The main and largest issue with remote work is the lack of human contact. This is something I still struggle with.
Benefits of remote working
From the employee perspective
The freedom to live where you want is the largest benefit. I always tried to live next to my office to reduce commute but now I actually live in the same building as my office. And that can be in the country if I decide. So far I can live in my home town working for one of the best companies in the world. When I travel in my camper van, I can still work.
You can pick remote company that aligns the best with your values, skill set and ambitions.
Depending on when you live right now you might save a significant portion of your day on commuting.
From the employer perspective
- savings for office space can be invested in sponsoring your employee’s home office
- you can find talent everywhere and cheaper because your employees don’t have to pay rent for living in the centre of a larger city
- your employees are going to be more efficient when they can work on their own terms
- thanks to more extensive documentation there is not that much know-how leaving the company with an employee
So after reading the previous sections you are thinking: That sounds great. And it’s not like I have any other option anyway.
Document your work
The most important thing is documentation. You work on an issue? Document what you are planning to do, ask for comments and then document what you are doing. That way you don’t have to give in person/video updates, everyone can read in their own time what’s happening. We use GitLab issues for that, but any other issue tracker like Trello, Jira or GitHub should be fine. GitLab issues is great for software companies because it’s so close to the source code.
Document your processes
Documenting processes showed to be one of the most valuable thing for GitLab as it scaled from a dozen or so employees to twelve hundred.
We use GitLab Pages f. It’s got seamless integration with the git repository where our whole handbook is stored:
- handbook - https://about.gitlab.com/handbook/
- the git repo - https://gitlab.com/gitlab-com/www-gitlab-com/-/tree/master
Meeting as a last resort
Surprising amount of discussion and decisions can be done asynchronously through discussion on issues. When you do have to organize a meeting. Have a clear agenda before. At GitLab we use Google Docs because it’s so easy to cooperate on them real-time during the meeting.
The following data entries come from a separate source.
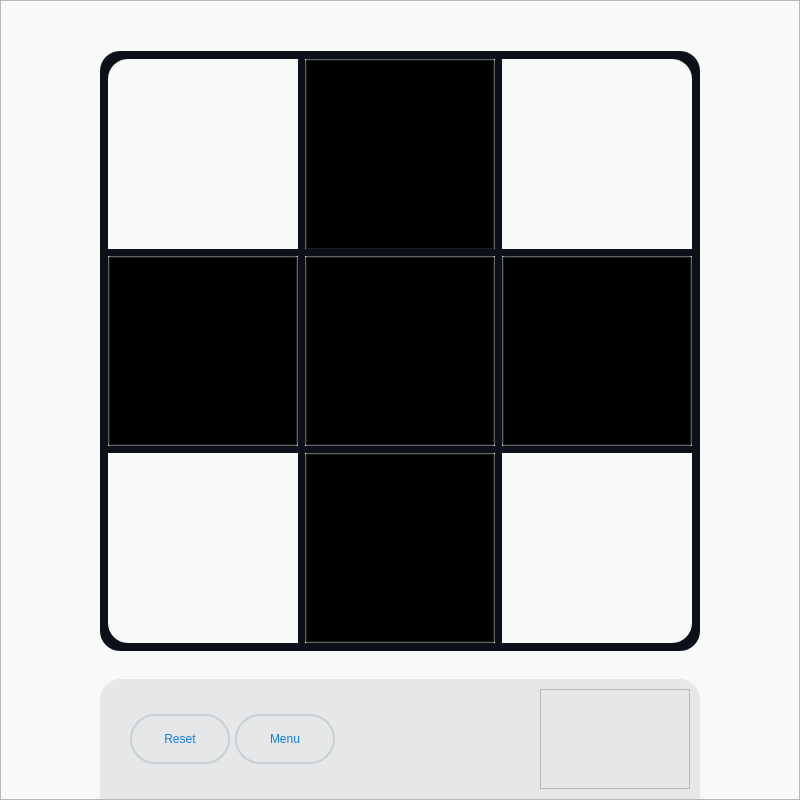
Before: the Qt Designer form tic-tac-toe-dp/gui/xox.ui in anilergan/MTM4000-Dynamic-Programming-Tic-Tac-Toe, drawn with Qt 5.
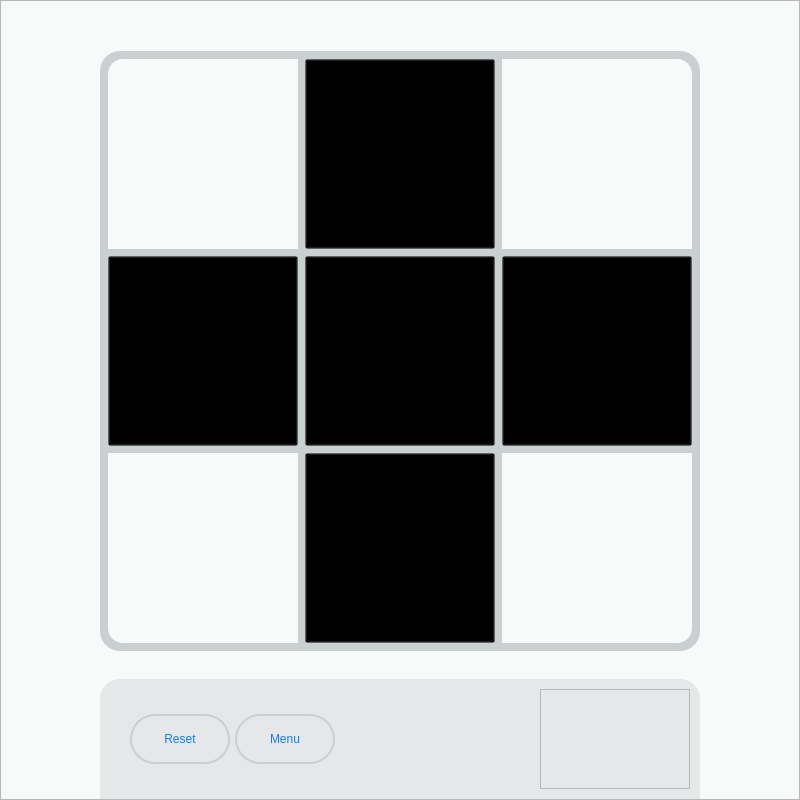
After: the same form once the commit is applied. Icons and pictures are not drawn.

What changed in the file:
```diff
--- a/tic-tac-toe-dp/gui/xox.ui
+++ b/tic-tac-toe-dp/gui/xox.ui
@@ -53,9 +53,9 @@
 
 
 #frame_nam, #frame_spm, #frame_tmm {
-background-color:rgb(0,0,0,8);
+background-color:rgba(0,0,0,8);
 border-radius: 25px;
-border: 2px solid rgb(0,0,0,24)
+border: 2px solid rgba(0,0,0,24)
 
 }</string>
    </property>
@@ -668,21 +668,22 @@
 }
 
 #frame_game {
-background-color: rgb(12,16,25)
+background-color: rgb(202, 207, 210);
 
 }
 QFrame {
 background-color: rgb(248, 249, 249);
+
 }
 
 QPushButton {
 background-color: transparent;
 }
 
-#frame_cell_11, #mark_11  {border-top-left-radius: 20px;}
-#frame_cell_13, #mark_13 {border-top-right-radius: 20px;}
-#frame_cell_31, #mark_31  {border-bottom-left-radius: 20px;}
-#frame_cell_33, #mark_33  {border-bottom-right-radius: 20px;}
+#frame_cell_11, #mark_11  {border-top-left-radius: 15px;}
+#frame_cell_13, #mark_13 {border-top-right-radius: 15px;}
+#frame_cell_31, #mark_31  {border-bottom-left-radius: 15px;}
+#frame_cell_33, #mark_33  {border-bottom-right-radius: 15px;}
 
 QPushButton::hover {
 background-color: rgba(20,124,236, 20)
@@ -955,7 +956,7 @@
                 <x>0</x>
                 <y>0</y>
                 <width>190</width>
-                <height>191</height>
+                <height>190</height>
                </rect>
               </property>
               <property name="styleSheet">
@@ -1090,7 +1091,7 @@
                 <x>0</x>
                 <y>0</y>
                 <width>190</width>
-                <height>191</height>
+                <height>190</height>
                </rect>
               </property>
               <property name="text">
```
Left out of the diff: 7 changed lines with no effect on the pictures.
For video conferencing we use Zoom.us.
Procrastination is a much larger issue when you don’t have people around. It would feel weird to open YouTube at work, but at home it can’t hurt to watch that new video can it?
I strongly recommend using something like a Pomodoro timer. I’m dividing my day into twenty-five minute units and if I feel that I need to do something other than work (watch a video, read news, make a coffee) I do it outside of these blocks. Example. I read through my emails the first 25 minute block, then I make myself a coffee and read a bit of news, then I work 3 blocks in a row before taking another break. I do 10 - 14 of these blocks a day depending on meetings (which I don’t count as units), how much fun the task is and how urgent it is.
Organize your own space
If possible you should make sure that you’ve got your own room when no one else will interrupt or distract you from work.
If that is not possible, you have to at least take some quite corner in your flat and put on headphones.
Either way you should set boundaries with the other members of your household to make sure you they know not to interrupt you when you’re working. Otherwise your productivity flies out of the window.
This was my introduction. Another great resources are: